Size (physical dimensions, with names for some sizes)
Bigger size is usually “better,” for reasons that we’ll discuss when we get to pixels below. Here
are four of the most popular, although there are other, in-between, sizes that are mostly unique to
Full frame (FF), based on the traditional 35mm film camera, approximately 24×36mm, or 864mm².
This format is found only in a few high-end professional cameras such as the Canon 5DmkII, but it also
provides the point of reference for describing lens length in mm. (For example, a “normal” FF lens
is 50mm; to find the same field of view on a smaller sensor, a “crop factor” or FOVCF is applied.)
APS-C, named after a long-defunct camera type that used standard 35mm film but
shot images that were approximately half the standard size. There are several variations on this, but the most common size is
23.67×15.7mm, or 370mm². These have an FOVCF of 1.5, meaning that a 35mm lens mounted on an
APS-C body becomes the equivalent of a FF “normal” lens at 52.5mm. The vast majority of popular DSLR
cameras use this format; it is now beginning to be used in mirrorless system cameras such as the Sony NEX-7,
which provide a much smaller body while keeping the large-sensor image quality.
Micro four-thirds, 17.3×13mm, or 225mm². This format has been
adopted by Olympus and Panasonic for their mirrorless system cameras. It is a compromise that permits
cameras and lenses to be made smaller while still maintaining very good image quality. FOVCF is 2, thus
a 25mm lens is “normal” in this format.
Compact camera sensors vary in size, but a popular one is 1/2.3 (the diagonal
size in inches) or about 28mm², vastly smaller than the others with an FOVCF of 5.6!
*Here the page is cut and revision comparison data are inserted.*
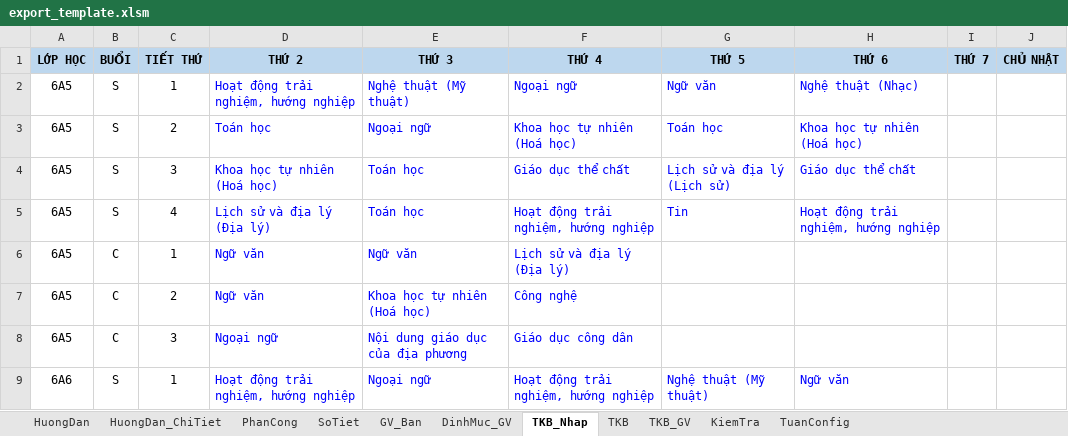
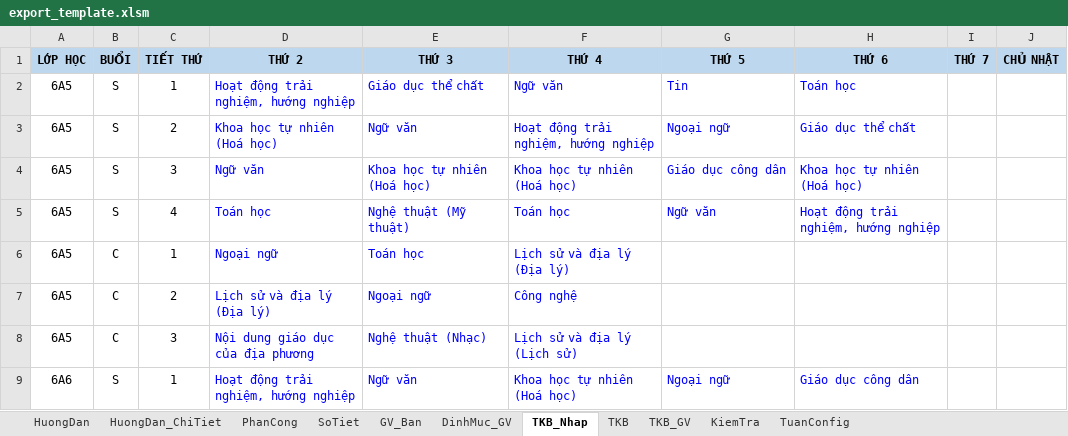
Before and after one commit to setsuna1995/tkb_app, an Excel workbook: io_excel/export_template.xlsm, sheet TKB_Nhap, drawn as a sheet; only a part is shown; values as stored, in another font and other column widths than the file's, no borders; the diff covers the shown part only; the diff names each change by its address in the sheet, - before the commit and + after, or states it on an @@ line.

```diff
--- a/io_excel/export_template.xlsm (sheet TKB_Nhap)
+++ b/io_excel/export_template.xlsm (sheet TKB_Nhap)
-E2 (THỨ 3): Nghệ thuật (Mỹ thuật)
+E2 (THỨ 3): Giáo dục thể chất
-F2 (THỨ 4): Ngoại ngữ
+F2 (THỨ 4): Ngữ văn
-G2 (THỨ 5): Ngữ văn
+G2 (THỨ 5): Tin
-H2 (THỨ 6): Nghệ thuật (Nhạc)
+H2 (THỨ 6): Toán học
-D3 (THỨ 2): Toán học
+D3 (THỨ 2): Khoa học tự nhiên (Hoá học)
-E3 (THỨ 3): Ngoại ngữ
+E3 (THỨ 3): Ngữ văn
-F3 (THỨ 4): Khoa học tự nhiên (Hoá học)
+F3 (THỨ 4): Hoạt động trải nghiệm, hướng nghiệp
-G3 (THỨ 5): Toán học
+G3 (THỨ 5): Ngoại ngữ
-H3 (THỨ 6): Khoa học tự nhiên (Hoá học)
+H3 (THỨ 6): Giáo dục thể chất
-D4 (THỨ 2): Khoa học tự nhiên (Hoá học)
+D4 (THỨ 2): Ngữ văn
-E4 (THỨ 3): Toán học
+E4 (THỨ 3): Khoa học tự nhiên (Hoá học)
-F4 (THỨ 4): Giáo dục thể chất
+F4 (THỨ 4): Khoa học tự nhiên (Hoá học)
-G4 (THỨ 5): Lịch sử và địa lý (Lịch sử)
+G4 (THỨ 5): Giáo dục công dân
-H4 (THỨ 6): Giáo dục thể chất
+H4 (THỨ 6): Khoa học tự nhiên (Hoá học)
-D5 (THỨ 2): Lịch sử và địa lý (Địa lý)
+D5 (THỨ 2): Toán học
-E5 (THỨ 3): Toán học
+E5 (THỨ 3): Nghệ thuật (Mỹ thuật)
-F5 (THỨ 4): Hoạt động trải nghiệm, hướng nghiệp
+F5 (THỨ 4): Toán học
-G5 (THỨ 5): Tin
+G5 (THỨ 5): Ngữ văn
-D6 (THỨ 2): Ngữ văn
+D6 (THỨ 2): Ngoại ngữ
-E6 (THỨ 3): Ngữ văn
+E6 (THỨ 3): Toán học
-D7 (THỨ 2): Ngữ văn
+D7 (THỨ 2): Lịch sử và địa lý (Địa lý)
-E7 (THỨ 3): Khoa học tự nhiên (Hoá học)
+E7 (THỨ 3): Ngoại ngữ
-D8 (THỨ 2): Ngoại ngữ
+D8 (THỨ 2): Nội dung giáo dục của địa phương
-E8 (THỨ 3): Nội dung giáo dục của địa phương
+E8 (THỨ 3): Nghệ thuật (Nhạc)
-F8 (THỨ 4): Giáo dục công dân
+F8 (THỨ 4): Lịch sử và địa lý (Lịch sử)
-E9 (THỨ 3): Ngoại ngữ
+E9 (THỨ 3): Ngữ văn
-F9 (THỨ 4): Hoạt động trải nghiệm, hướng nghiệp
+F9 (THỨ 4): Khoa học tự nhiên (Hoá học)
-G9 (THỨ 5): Nghệ thuật (Mỹ thuật)
+G9 (THỨ 5): Ngoại ngữ
-H9 (THỨ 6): Ngữ văn
+H9 (THỨ 6): Giáo dục công dân
```
Also changed, not shown: 147 edited cells elsewhere in this sheet, sheet DinhMuc_GV, sheet GV_Ban, 15 other files.
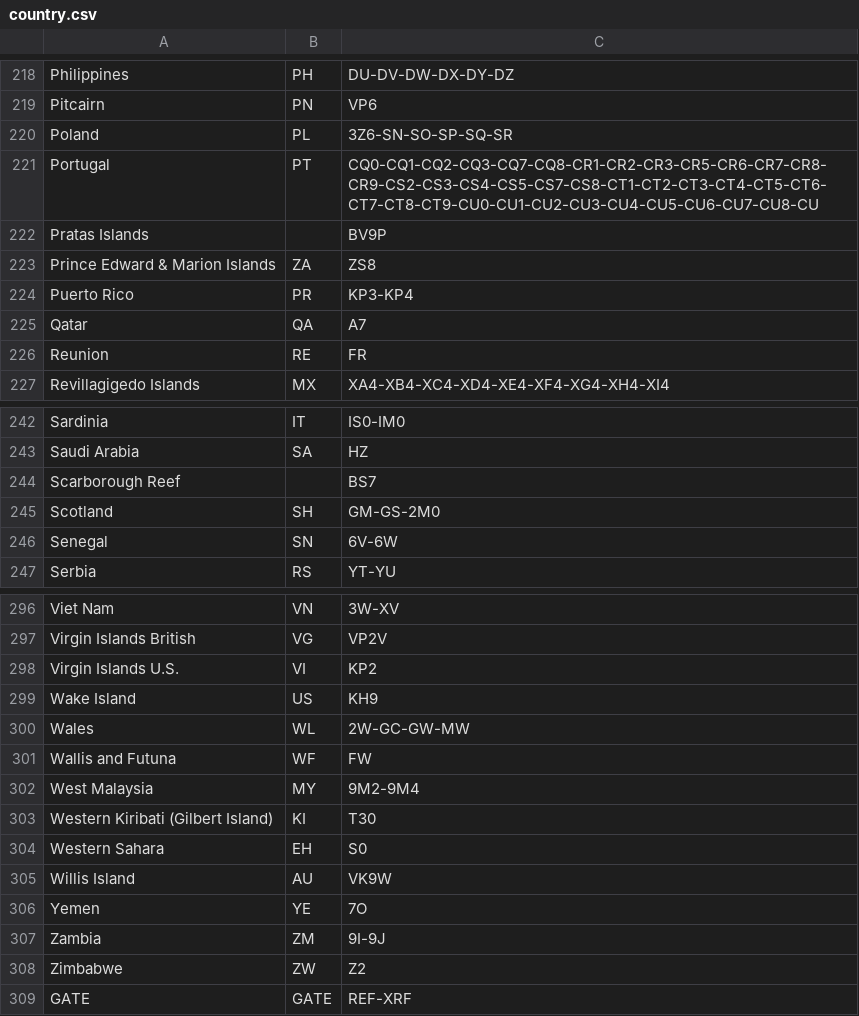
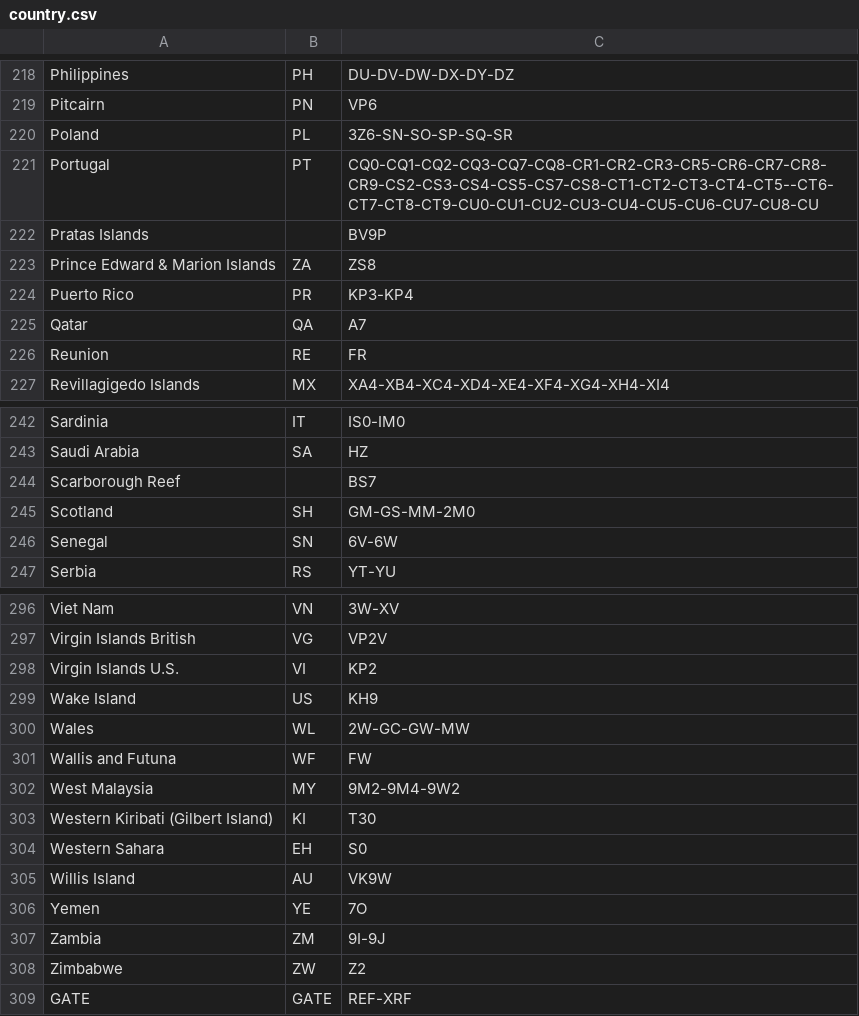
Before and after one commit to LX3JL/xlxd, a CSV file: dashboard2/pgs/country.csv, drawn as a sheet; only a part is shown, gaps mark what is left out; the diff covers the shown part only.

```diff
--- a/dashboard2/pgs/country.csv
+++ b/dashboard2/pgs/country.csv
@@ -220,3 +220,3 @@ Pitcairn;PN;VP6
 Poland;PL;3Z6-SN-SO-SP-SQ-SR
-Portugal;PT;CQ0-CQ1-CQ2-CQ3-CQ7-CQ8-CR1-CR2-CR3-CR5-CR6-CR7-CR8-CR9-CS2-CS3-CS4-CS5-CS7-CS8-CT1-CT2-CT3-CT4-CT5-CT6-CT7-CT8-CT9-CU0-CU1-CU2-CU3-CU4-CU5-CU6-CU7-CU8-CU
+Portugal;PT;CQ0-CQ1-CQ2-CQ3-CQ7-CQ8-CR1-CR2-CR3-CR5-CR6-CR7-CR8-CR9-CS2-CS3-CS4-CS5-CS7-CS8-CT1-CT2-CT3-CT4-CT5--CT6-CT7-CT8-CT9-CU0-CU1-CU2-CU3-CU4-CU5-CU6-CU7-CU8-CU
 Pratas Islands;;BV9P
@@ -244,3 +244,3 @@ Saudi Arabia;SA;HZ
 Scarborough Reef;;BS7
-Scotland;SH;GM-GS-2M0
+Scotland;SH;GM-GS-MM-2M0
 Senegal;SN;6V-6W
@@ -301,3 +301,3 @@ Wales;WL;2W-GC-GW-MW
 Wallis and Futuna;WF;FW
-West Malaysia;MY;9M2-9M4
+West Malaysia;MY;9M2-9M4-9W2
 Western Kiribati (Gilbert Island);KI;T30
```
Also changed, not shown: 6 edited cells elsewhere in this file.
Confusingly, some cameras that are physically larger (sometimes known as “mega-zooms”) might
still use a sensor this small. Buyer beware.
Pixel count (expressed in mega-pixels)
Mega-pixel (Mp) numbers, by themselves, are meaningless—one of the more misunderstood
and abused terms in the camera business. Here’s why.
▸ Each sensor pixel is a discrete device that collects light energy, converts it to electrical
energy, and reports how much it has collected to the camera’s computer chip—which turns it into a digital
value between 0 and 255 (higher means more light or brighter). The final image file is simply a collection
of all the pixel values, with some in-camera processing applied. (Actually, it’s much more complicated
than this because the image is in color, but those details aren’t needed here.)
▸ The range of light values that human eyes can distinguish, from dark to light, is far greater
than any sensor pixel can record. Any shadow value darker than the sensor can “see” is simply
recorded as solid black, and any highlight value brighter than the sensor can accept is recorded as blank white.
The physical size of the pixel determines how much light it can accept. Assuming the same underlying
sensor technology, a larger pixel will always be able to record more gradations between light and dark
than a smaller pixel can. With fewer gradations, the smaller pixel is more likely to report bogus values,
seen as “noise” especially in darker areas of the final image.
▸ So more pixels are not always “better.” Given the same physical size
sensor, more pixels do provide a sharper appearance to the image, but fewer pixels provide smoother light
response. Given two different size sensors with the same pixel count, the larger one will always
provide better response to light. The intended use of the image is also important. A 21-Mp full-frame
file will produce astounding prints at 20"×30" or even 30"×45", but an image on
the Internet can be produced from fewer Mp than any smart phone's built-in camera.